& walked together towards the
cemetery beyond the gum tree

just off road, 2 gates
& you're there -- standing above the bay.

& I'd never seen the bay
so beautiful, in the winter air

smoke rising & the magpies
absent, for once, there weren't

even the usual sheep in the grave-
yard that had so disturbed

my American guest a few months before.
just Stimpson's grave at Port Levy

a bare headstone that as you say
may or may not be above the right

person. Alistair, you also said
that the mistakes don't matter

& quoted Auden on Yeats who
hadn't died in the depths of winter

but in Spain, sunny Spain, &
as we left the spot the Maori

kids ran after us, playing &
also visiting the graves, who

stopped by the gate before leaving
& washed their hands & flicked

the drops away. I
latched the gate and followed

you all downhill. & the kid
who asked were we old --

a naïve & unexpected question
which I liked & you replied to --

you later said she was the spirit
of the place. she had come

from the creek that cuts the road
& afterward went back to the
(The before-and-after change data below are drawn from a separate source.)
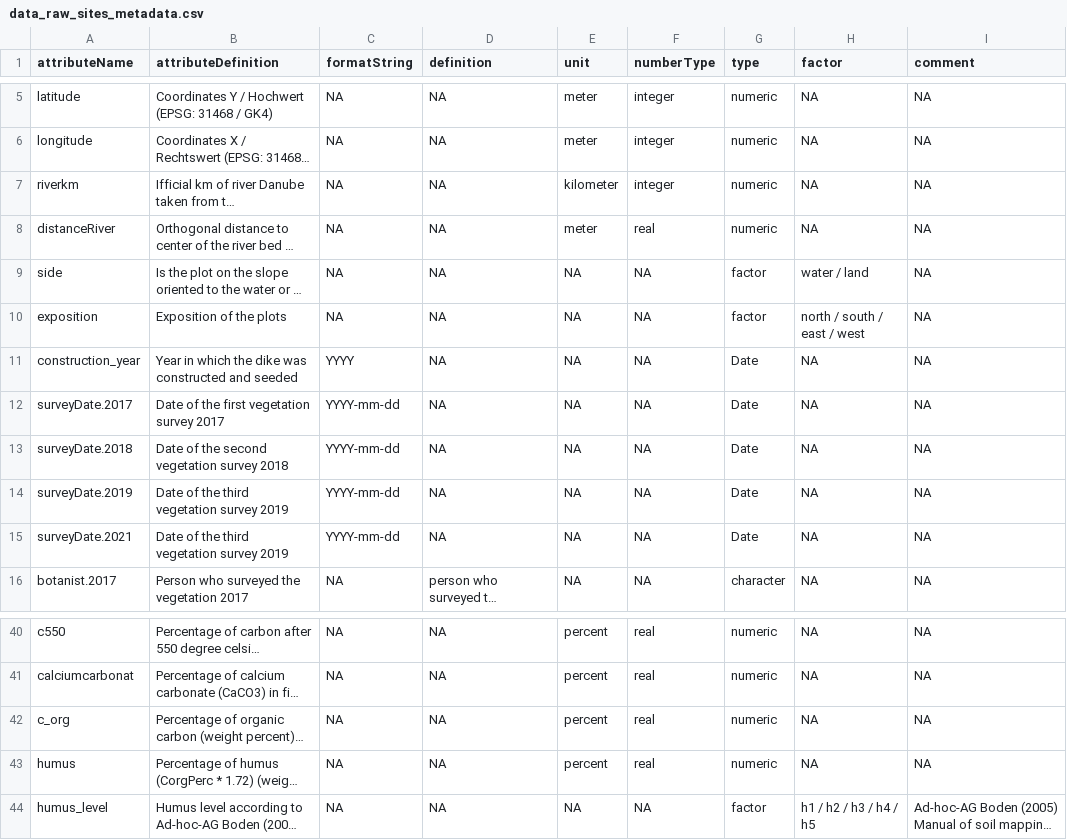
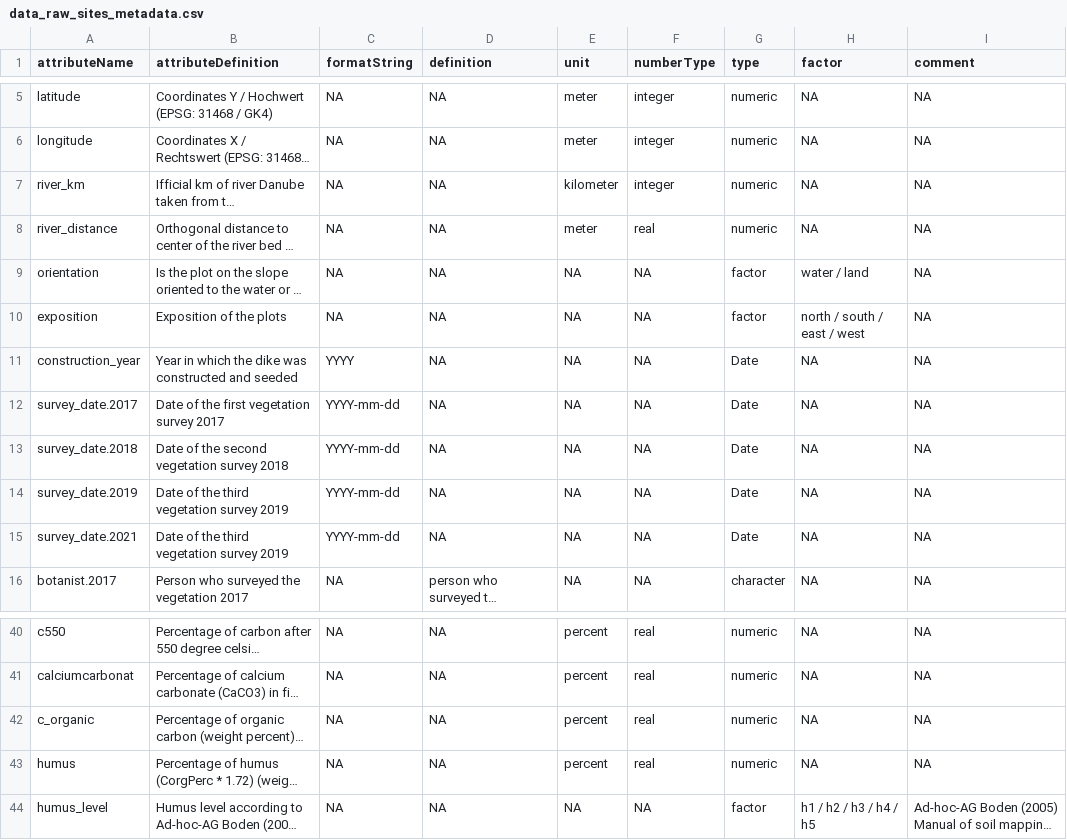
Before and after one commit to markus1bauer/2022_danube_dike_survey, a CSV file: data/raw/data_raw_sites_metadata.csv, drawn as a sheet; only a part is shown, gaps mark what is left out; long unchanged cells end in …; the diff names each change by its address in the sheet, - before the commit and + after, or states it on an @@ line.

```diff
--- a/data/raw/data_raw_sites_metadata.csv
+++ b/data/raw/data_raw_sites_metadata.csv
-A7 (attributeName): riverkm
+A7 (attributeName): river_km
-A8 (attributeName): distanceRiver
+A8 (attributeName): river_distance
-A9 (attributeName): side
+A9 (attributeName): orientation
-A12 (attributeName): surveyDate.2017
+A12 (attributeName): survey_date.2017
-A13 (attributeName): surveyDate.2018
+A13 (attributeName): survey_date.2018
-A14 (attributeName): surveyDate.2019
+A14 (attributeName): survey_date.2019
-A15 (attributeName): surveyDate.2021
+A15 (attributeName): survey_date.2021
-A42 (attributeName): c_org
+A42 (attributeName): c_organic
```
Also changed, not shown: data/raw/data_raw_traits_metadata.csv, 9 other files.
smoky yard of a Maori family's
home or bach. how do you

end a poem like this without
saying that all poems are about

love & death -- as you had?

Published with permission of HeadworX Publishers

This post today is to honour the passing of one of Christchurch and Canterbury's poetic identities, John O'Connor. John died suddenly on 12 May 2015.

John O'Connor founded the poetry magazine, plainwraps, in 1989. He has been an occasional editor of Spin, Takahe and the NZ Poetry Society's annual anthology. He was co-founder of Sudden Valley Press and Poets Group and was co-editor of the Canterbury Poets Combined Presses. He was on the committee of the Canterbury Poets Collective for twelve years, five of those as Chair.

John's many poetry collections include Laying Autumn's Dust (Line Print, 1983), Citizen of No Mean City (Concept Publishing, 1985), As It Is (Sudden Valley Press, 1997), A Particular Context (Sudden Valley Press, 1999), Working Voices (with Eric Mould) (Hallard Press, 2003), Parts of the Moon: Selected Haiku (Post Pressed, 2007), Cornelius & Co: Collected Working Class Verse (Post Pressed, 2010), Bright the Harvest Moon (Poets Group, 2011), Aspects of Reality (HeadworX, 2013) and Whistling in the Dark (HeadworX, 2014).


Claire Beynon said...

Thank you, Andrew, for this treasure. No need for eavesdropping here - John's intimate, conversational tone invites us, the reader, right in.

Helen McKinlay said...

This fills me with such nostalgia for Christchurch and its coastline and its poets. Such sparse clear writing...with so much meaning and John's humour illuminating all. Thanks for posting this in memory of John Andrew.

Rob Allan said...

This is a lovely evocation of John in place with friends and poets. What a good choice. Rob Allan.

Jennifer Compton said...

vale john

Helen Lowe said...

This is a great choice, Andrew -- vintage O'Connor.

Jen Long said...

Loved the rich,gentle,visual imagery. Thanks.